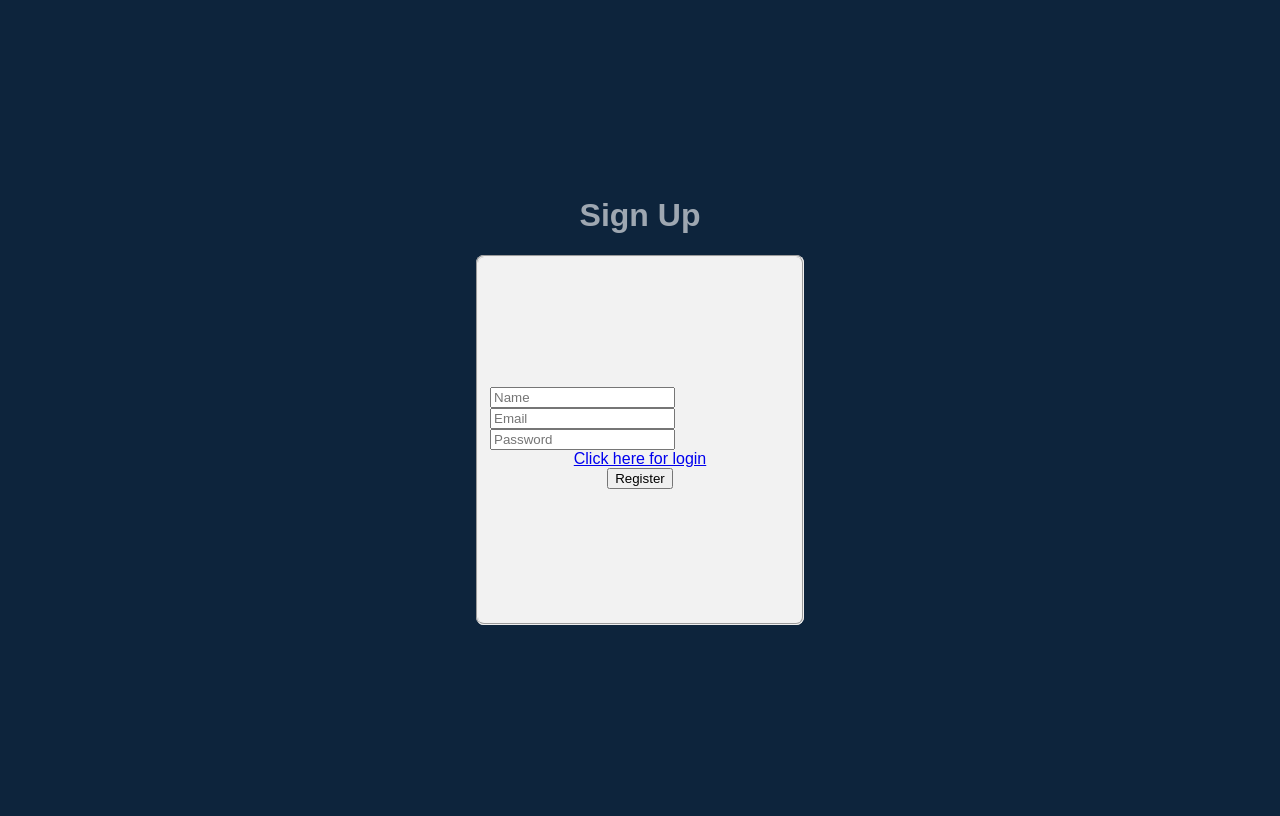
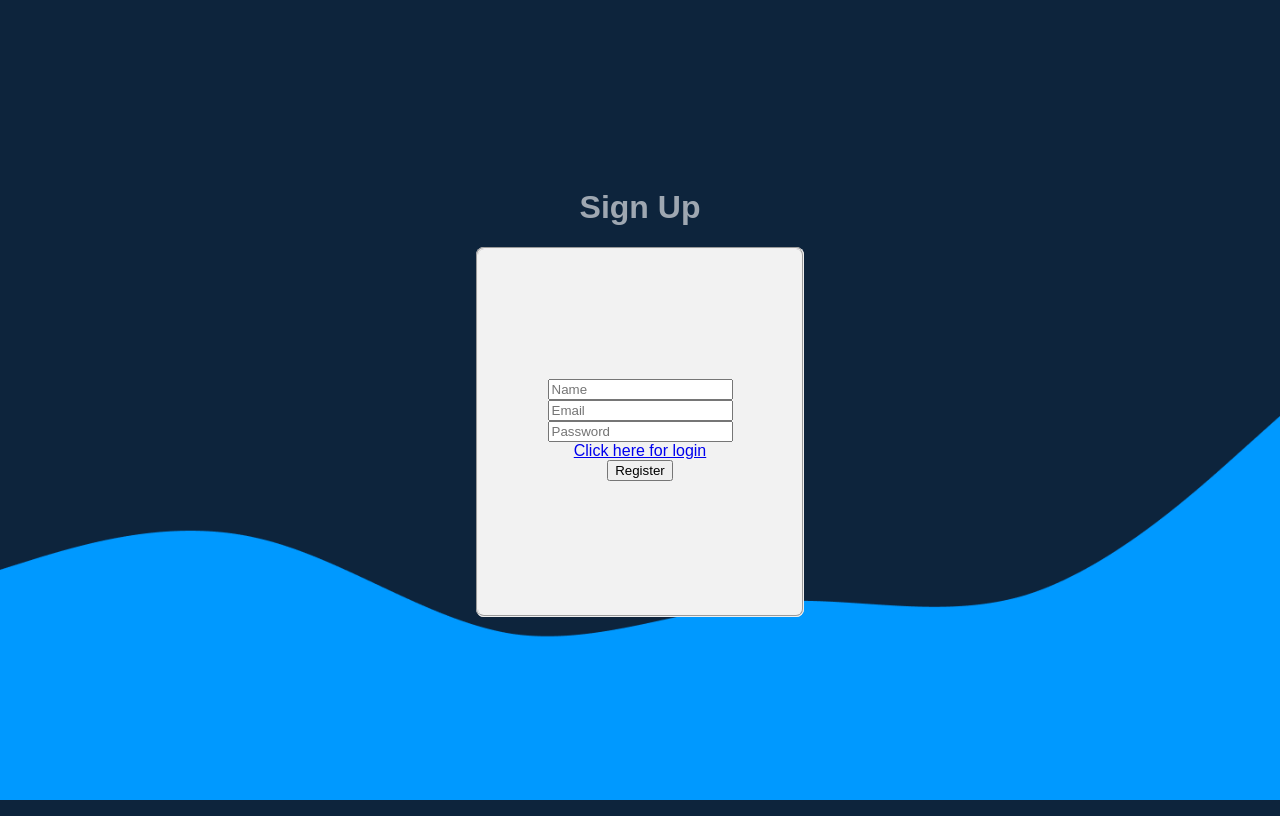
Before and after one commit to ItaloCanturil/Vue-Habit, a Vue app: page /register in a window 1280 px wide. Built offline with nearby package versions, Linux system fonts and the light colour scheme; the HTML template or start-up script is replaced by a standard one.

Commit message:
Add axios

```diff
--- a/package.json
+++ b/package.json
@@ -8,6 +8,7 @@
     "lint": "vue-cli-service lint"
   },
   "dependencies": {
+    "axios": "^0.21.1",
     "core-js": "^3.6.5",
     "normalize.css": "^8.0.1",
     "vue": "^2.6.11",
--- /dev/null
+++ b/services/api.js
@@ -0,0 +1,7 @@
+import axios from 'axios'
+
+const axiosInstance = axios.create({
+  baseURL: 'http://localhost:3000/'
+})
+
+export default axiosInstance
--- a/src/views/Register.vue
+++ b/src/views/Register.vue
@@ -3,20 +3,58 @@
     <h1 class="register__title">Sign Up</h1>
     <fieldset class="register__field">
       <form class="field__form">
-        <input type="text" class="form__name" placeholder="Name">
-        <input type="email" class="form__email" placeholder="Email">
-        <input type="password" class="form__password" placeholder="Password">
+        <input type="text" v-model="name" class="form__name" placeholder="Name">
+        <input type="email" v-model="email" class="form__email" placeholder="Email">
+        <input type="password" v-model="password" class="form__password" placeholder="Password">
       </form>
       <a href="/">Click here for login</a>
-      <button>Register</button>
+      <button @click="register()">Register</button>
     </fieldset>
+
+    <footer class="register__footer">
+      <figure class="footer__fig">
+        <img class="fig__wave" src="../assets/wave.png" alt="Wave">
+      </figure>
+    </footer>
   </div>
 </template>
 
 <script>
+import axiosInstance from '../../services/api'
+export default {
+  name: 'Register',
 
-export default {
-  name: 'Login',
+  data () {
+    return {
+      name: '',
+      email: '',
+      password: ''
+    }
+  },
+
+  methods: {
+    async register () {
+      try {
+        await axiosInstance.post('/register', {
+          name: this.name,
+          email: this.email,
+          password: this.password
+        })
+          this.$router.push('/')
+      } catch(error) {
+          if (error.response) {
+            console.log(error.response.data);
+            console.log(error.response.status);
+            console.log(error.response.headers);
+          } else if (error.request) {
+            console.log(error.request)
+          } else {
+            console.log('Error', error.message)
+          }
+        console.log(error)
+      }
+    }
+  }
 }
 </script>
 
@@ -44,4 +82,18 @@ export default {
   height: 350px;
   width: 300px;
 }
+
+.fig__wave {
+  position: absolute;
+  left: 0;
+  bottom: 0;
+  width: 100%;
+  z-index: -999;
+}
+
+.field__form {
+  display: flex;
+  flex-direction: column;
+  justify-content: center;
+}
 </style>
```
Also changed, not shown: src/assets/wave.png (added), src/views/Login.vue (added), 1 other file (tests, documents, lock files or other folders).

★ ★ ★ ★ ★

▶ TASK ITEM: Copy every line of the listing that includes the string "email".

▶ ANSWER SECTION:
-        <input type="email" class="form__email" placeholder="Email">
+        <input type="email" v-model="email" class="form__email" placeholder="Email">
+      email: '',
+          email: this.email,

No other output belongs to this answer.